Dragonflies and Damselflies are zooming around the Pineywoods. Other than being a delightfully pretty insect in East Texas, the dragonflies and damselflies perform a great service in the region by destroying mosquitoes, gnats, and other insects. These brightly colored creatures perform spectacular aerial displays thatiare sure to intrigue any onlooker and is becoming a popular wildlife viewing subject.
Dragonflies and Damselflies are types of insect belonging to the order Odonata, derived from the Greek word odonto meaning tooth. Damselflies have a narrow rectangular head, along with eyes separated by more than their own width. A dragonfly’s eyes are never separated by more than their own width. Both dragonflies and damselflies are predators. Even though dragonflies possess six legs like any other insects they are not capable of walking. They are usually found around lakes, ponds, streams and wetlands because their larvae, known as “nymphs”, are aquatic.
There is an estimated 435 species or ordonates living in North America, with more be recorded each year. Approximately 212 species or ordonates live in Texas.
These insects are most active when temperatures are above 65 degrees Fahrenheit. Some Dragonflies and Damselflies are attracted to the acidic conditions of the bogs of East Texas, while others may prefer running streams and still others make their homes in ponds or slow moving water. When searching for dragonflies or damselflies, look for as many different aquatic habitats as possible.
Approximately 15 percent or one in six species of North American dragonflies are at risk of extinction, including some Gulf Coast species. Habitat features most important to the conservation of Dragonflies and Damselflies include pristine streams, arid land streams and ponds, sand bottomed lakes, bogs and fens.
Close-focusing binoculars have enabled insect watchers to observe dragonflies and damselflies in their natural habitat without disturbing them. Binoculars are capable of clearly showing the insects colorful markings and detailed wing patterns. Just a few years ago the only demand for binoculars came from that of hunters, birders, and often did not have a focus distance less than 10 feet. Insect watching has become increasingly popular and in turn demanded close focusing binoculars.

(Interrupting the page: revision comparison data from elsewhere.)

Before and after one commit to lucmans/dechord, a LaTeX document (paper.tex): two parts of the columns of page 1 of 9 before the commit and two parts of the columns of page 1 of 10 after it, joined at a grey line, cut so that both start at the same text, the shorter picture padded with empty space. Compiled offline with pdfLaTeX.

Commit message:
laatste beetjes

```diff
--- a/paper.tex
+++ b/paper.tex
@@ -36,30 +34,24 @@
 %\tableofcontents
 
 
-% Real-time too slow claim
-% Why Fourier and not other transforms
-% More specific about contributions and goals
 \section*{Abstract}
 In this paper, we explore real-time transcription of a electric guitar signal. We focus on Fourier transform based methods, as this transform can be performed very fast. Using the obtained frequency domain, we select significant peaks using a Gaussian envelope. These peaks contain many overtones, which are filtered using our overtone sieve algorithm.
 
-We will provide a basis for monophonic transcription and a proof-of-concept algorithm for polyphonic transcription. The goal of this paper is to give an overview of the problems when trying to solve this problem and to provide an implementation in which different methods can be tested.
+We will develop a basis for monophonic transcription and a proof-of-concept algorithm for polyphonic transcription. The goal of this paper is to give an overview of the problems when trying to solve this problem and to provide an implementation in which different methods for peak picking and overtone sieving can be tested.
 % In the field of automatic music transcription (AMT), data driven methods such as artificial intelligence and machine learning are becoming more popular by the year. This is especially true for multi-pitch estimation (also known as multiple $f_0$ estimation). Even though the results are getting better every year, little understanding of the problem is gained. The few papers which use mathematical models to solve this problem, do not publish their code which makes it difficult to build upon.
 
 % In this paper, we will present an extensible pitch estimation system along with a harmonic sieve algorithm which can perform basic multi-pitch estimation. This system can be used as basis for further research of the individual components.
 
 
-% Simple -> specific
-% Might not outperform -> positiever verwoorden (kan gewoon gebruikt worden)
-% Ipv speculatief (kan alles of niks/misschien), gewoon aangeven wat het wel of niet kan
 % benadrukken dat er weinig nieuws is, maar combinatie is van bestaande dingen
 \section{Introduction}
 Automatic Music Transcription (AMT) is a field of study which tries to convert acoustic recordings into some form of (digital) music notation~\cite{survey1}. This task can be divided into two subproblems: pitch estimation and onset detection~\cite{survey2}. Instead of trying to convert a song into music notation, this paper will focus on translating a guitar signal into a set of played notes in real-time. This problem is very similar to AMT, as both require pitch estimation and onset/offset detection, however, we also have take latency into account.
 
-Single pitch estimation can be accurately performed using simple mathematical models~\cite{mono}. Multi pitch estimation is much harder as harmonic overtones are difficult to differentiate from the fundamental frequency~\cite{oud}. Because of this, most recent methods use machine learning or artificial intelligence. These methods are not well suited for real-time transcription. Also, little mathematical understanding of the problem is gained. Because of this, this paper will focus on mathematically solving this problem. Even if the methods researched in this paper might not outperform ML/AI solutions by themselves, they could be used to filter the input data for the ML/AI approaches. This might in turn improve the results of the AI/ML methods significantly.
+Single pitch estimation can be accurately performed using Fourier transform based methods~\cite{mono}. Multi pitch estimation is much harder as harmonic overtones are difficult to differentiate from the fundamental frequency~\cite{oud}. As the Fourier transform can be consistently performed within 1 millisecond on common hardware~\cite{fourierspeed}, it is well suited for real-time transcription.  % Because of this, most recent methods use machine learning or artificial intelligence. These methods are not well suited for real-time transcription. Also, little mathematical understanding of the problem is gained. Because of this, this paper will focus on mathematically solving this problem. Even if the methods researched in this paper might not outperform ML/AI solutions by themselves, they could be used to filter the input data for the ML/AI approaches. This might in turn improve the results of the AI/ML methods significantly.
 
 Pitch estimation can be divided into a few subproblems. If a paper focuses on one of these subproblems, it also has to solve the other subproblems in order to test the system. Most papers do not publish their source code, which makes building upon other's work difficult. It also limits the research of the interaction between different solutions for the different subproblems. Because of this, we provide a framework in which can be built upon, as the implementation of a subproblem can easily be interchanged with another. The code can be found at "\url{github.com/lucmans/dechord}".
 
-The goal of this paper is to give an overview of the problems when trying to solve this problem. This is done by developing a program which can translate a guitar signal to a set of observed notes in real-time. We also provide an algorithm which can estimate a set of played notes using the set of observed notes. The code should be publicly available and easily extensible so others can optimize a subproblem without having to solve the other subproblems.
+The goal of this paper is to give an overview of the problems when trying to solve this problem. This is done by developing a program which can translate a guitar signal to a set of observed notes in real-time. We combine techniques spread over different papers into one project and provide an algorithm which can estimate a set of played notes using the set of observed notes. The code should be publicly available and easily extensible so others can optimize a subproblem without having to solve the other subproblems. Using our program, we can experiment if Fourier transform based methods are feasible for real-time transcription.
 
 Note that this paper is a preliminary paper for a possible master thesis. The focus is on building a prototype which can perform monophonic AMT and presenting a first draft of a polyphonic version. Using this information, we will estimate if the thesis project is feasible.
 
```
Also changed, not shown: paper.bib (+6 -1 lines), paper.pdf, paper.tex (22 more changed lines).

Photography is the only reliable way to preserve color in Dragonflies and Damselflies for later reference and identification. Photographing these beautiful insects will provide you with the opportunity to share your experiences and knowledge with other enthusiasts.